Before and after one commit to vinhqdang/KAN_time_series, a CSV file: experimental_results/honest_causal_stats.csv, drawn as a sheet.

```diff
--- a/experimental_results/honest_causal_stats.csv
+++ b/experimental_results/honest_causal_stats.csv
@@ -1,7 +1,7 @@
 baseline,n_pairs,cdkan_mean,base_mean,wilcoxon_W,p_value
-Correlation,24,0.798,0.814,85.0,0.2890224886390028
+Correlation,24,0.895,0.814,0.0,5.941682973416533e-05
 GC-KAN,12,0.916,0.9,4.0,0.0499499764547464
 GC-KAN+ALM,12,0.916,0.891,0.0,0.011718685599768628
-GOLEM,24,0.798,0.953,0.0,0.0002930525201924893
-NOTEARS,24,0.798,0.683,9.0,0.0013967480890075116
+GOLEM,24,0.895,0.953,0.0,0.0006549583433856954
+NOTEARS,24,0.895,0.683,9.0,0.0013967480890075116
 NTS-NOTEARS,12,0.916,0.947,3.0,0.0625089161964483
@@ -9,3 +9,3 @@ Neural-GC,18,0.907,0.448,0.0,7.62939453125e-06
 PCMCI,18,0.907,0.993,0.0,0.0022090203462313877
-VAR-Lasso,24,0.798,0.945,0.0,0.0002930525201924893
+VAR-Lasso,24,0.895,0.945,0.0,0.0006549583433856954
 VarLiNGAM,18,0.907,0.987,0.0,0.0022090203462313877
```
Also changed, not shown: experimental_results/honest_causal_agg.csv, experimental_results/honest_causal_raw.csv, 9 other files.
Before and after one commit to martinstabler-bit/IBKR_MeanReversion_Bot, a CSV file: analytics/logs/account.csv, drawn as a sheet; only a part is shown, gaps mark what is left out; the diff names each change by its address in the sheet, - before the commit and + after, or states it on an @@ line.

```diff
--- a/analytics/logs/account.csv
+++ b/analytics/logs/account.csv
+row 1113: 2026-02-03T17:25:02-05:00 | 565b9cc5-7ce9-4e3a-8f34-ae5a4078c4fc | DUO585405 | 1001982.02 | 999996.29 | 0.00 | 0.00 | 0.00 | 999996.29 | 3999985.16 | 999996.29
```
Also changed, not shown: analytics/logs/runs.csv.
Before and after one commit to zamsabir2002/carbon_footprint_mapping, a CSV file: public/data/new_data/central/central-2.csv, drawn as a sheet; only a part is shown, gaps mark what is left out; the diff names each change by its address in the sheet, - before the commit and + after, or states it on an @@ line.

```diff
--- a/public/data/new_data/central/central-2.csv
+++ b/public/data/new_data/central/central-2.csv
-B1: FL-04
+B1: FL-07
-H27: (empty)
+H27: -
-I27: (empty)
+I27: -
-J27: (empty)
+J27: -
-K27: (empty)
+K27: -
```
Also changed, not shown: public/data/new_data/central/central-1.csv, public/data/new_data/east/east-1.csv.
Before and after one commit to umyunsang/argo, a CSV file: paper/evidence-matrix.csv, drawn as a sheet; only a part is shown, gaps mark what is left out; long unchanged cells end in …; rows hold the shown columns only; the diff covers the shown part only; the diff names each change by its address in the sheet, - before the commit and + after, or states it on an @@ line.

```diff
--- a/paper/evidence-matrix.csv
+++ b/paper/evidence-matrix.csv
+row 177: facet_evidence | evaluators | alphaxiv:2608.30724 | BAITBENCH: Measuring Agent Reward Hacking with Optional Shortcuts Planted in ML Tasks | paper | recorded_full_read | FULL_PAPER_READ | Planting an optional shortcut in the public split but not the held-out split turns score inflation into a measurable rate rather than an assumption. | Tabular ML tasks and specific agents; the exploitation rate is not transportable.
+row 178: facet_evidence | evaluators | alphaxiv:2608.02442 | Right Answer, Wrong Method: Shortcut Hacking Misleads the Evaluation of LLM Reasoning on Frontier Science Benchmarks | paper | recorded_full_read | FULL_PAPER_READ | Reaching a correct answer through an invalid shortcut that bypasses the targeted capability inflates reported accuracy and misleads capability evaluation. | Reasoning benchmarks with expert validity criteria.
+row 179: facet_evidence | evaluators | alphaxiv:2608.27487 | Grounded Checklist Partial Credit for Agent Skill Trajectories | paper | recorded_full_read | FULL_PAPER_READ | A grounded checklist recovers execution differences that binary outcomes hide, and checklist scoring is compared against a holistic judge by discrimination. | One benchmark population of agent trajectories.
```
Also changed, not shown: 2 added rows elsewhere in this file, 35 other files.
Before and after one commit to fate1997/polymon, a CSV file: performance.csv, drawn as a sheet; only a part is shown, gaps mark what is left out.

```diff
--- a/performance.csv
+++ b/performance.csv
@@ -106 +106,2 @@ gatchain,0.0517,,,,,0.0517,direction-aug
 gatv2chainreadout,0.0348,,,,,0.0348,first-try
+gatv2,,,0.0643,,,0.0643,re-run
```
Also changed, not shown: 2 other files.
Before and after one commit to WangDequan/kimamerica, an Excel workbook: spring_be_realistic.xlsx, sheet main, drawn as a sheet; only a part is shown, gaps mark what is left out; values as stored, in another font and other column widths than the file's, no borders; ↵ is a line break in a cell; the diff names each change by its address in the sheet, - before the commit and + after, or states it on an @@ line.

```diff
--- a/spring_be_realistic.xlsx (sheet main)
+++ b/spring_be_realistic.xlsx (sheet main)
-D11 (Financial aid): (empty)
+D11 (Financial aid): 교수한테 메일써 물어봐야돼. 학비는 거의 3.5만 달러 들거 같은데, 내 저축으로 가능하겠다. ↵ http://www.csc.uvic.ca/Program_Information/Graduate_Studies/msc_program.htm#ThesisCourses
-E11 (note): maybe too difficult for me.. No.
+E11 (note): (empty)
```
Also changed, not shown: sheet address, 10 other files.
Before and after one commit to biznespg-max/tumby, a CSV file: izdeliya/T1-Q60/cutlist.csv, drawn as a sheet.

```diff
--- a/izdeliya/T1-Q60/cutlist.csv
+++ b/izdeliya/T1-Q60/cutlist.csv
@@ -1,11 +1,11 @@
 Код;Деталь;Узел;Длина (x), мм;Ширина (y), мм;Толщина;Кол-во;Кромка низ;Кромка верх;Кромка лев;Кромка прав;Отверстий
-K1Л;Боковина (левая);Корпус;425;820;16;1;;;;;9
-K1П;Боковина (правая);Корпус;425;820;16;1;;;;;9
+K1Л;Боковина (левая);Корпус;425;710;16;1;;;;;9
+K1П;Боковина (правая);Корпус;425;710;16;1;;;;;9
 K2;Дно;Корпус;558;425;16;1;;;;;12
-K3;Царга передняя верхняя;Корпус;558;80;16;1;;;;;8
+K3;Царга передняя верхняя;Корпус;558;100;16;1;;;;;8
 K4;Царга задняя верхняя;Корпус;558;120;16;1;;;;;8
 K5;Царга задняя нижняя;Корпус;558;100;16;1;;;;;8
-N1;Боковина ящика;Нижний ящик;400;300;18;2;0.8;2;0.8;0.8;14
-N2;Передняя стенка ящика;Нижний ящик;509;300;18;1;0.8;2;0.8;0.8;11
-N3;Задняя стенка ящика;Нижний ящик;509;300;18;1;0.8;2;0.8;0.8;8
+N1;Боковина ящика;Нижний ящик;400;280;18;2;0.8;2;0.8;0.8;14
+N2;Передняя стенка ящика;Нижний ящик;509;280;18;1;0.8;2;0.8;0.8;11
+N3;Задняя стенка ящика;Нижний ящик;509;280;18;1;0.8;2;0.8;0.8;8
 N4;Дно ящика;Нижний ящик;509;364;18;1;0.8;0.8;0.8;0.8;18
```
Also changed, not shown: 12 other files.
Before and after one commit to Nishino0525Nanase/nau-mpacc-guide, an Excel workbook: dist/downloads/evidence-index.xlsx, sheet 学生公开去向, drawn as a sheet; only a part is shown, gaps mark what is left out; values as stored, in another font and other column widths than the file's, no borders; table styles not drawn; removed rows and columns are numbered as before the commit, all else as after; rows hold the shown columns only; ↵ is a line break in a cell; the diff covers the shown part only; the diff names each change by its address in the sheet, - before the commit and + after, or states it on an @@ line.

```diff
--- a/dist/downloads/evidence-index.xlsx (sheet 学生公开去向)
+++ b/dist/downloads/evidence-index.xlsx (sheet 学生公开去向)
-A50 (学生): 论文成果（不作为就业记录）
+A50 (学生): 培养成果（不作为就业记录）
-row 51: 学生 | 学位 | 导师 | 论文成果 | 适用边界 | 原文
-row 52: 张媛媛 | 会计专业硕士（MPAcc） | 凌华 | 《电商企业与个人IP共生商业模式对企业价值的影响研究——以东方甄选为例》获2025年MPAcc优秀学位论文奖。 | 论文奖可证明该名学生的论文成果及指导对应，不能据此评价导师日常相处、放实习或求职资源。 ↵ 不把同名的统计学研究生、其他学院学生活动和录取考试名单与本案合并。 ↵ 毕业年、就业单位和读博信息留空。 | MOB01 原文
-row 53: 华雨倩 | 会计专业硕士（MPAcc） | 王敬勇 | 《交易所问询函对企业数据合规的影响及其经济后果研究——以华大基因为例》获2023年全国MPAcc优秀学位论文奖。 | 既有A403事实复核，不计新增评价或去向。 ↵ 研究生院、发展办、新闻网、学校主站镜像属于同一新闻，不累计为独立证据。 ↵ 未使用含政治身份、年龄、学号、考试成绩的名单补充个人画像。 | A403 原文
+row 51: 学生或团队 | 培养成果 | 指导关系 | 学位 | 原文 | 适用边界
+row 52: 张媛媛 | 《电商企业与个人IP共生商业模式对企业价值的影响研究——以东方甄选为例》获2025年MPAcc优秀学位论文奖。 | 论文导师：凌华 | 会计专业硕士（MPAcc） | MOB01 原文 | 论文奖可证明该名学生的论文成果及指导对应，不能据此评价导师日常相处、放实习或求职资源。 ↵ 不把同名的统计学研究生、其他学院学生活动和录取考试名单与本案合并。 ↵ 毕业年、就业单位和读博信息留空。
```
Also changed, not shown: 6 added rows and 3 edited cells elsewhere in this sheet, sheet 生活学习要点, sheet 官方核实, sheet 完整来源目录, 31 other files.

══════════

> [What to produce]:
Please work out how many lines of the records contain "Also" and give only that number.

> [Expected output]:
8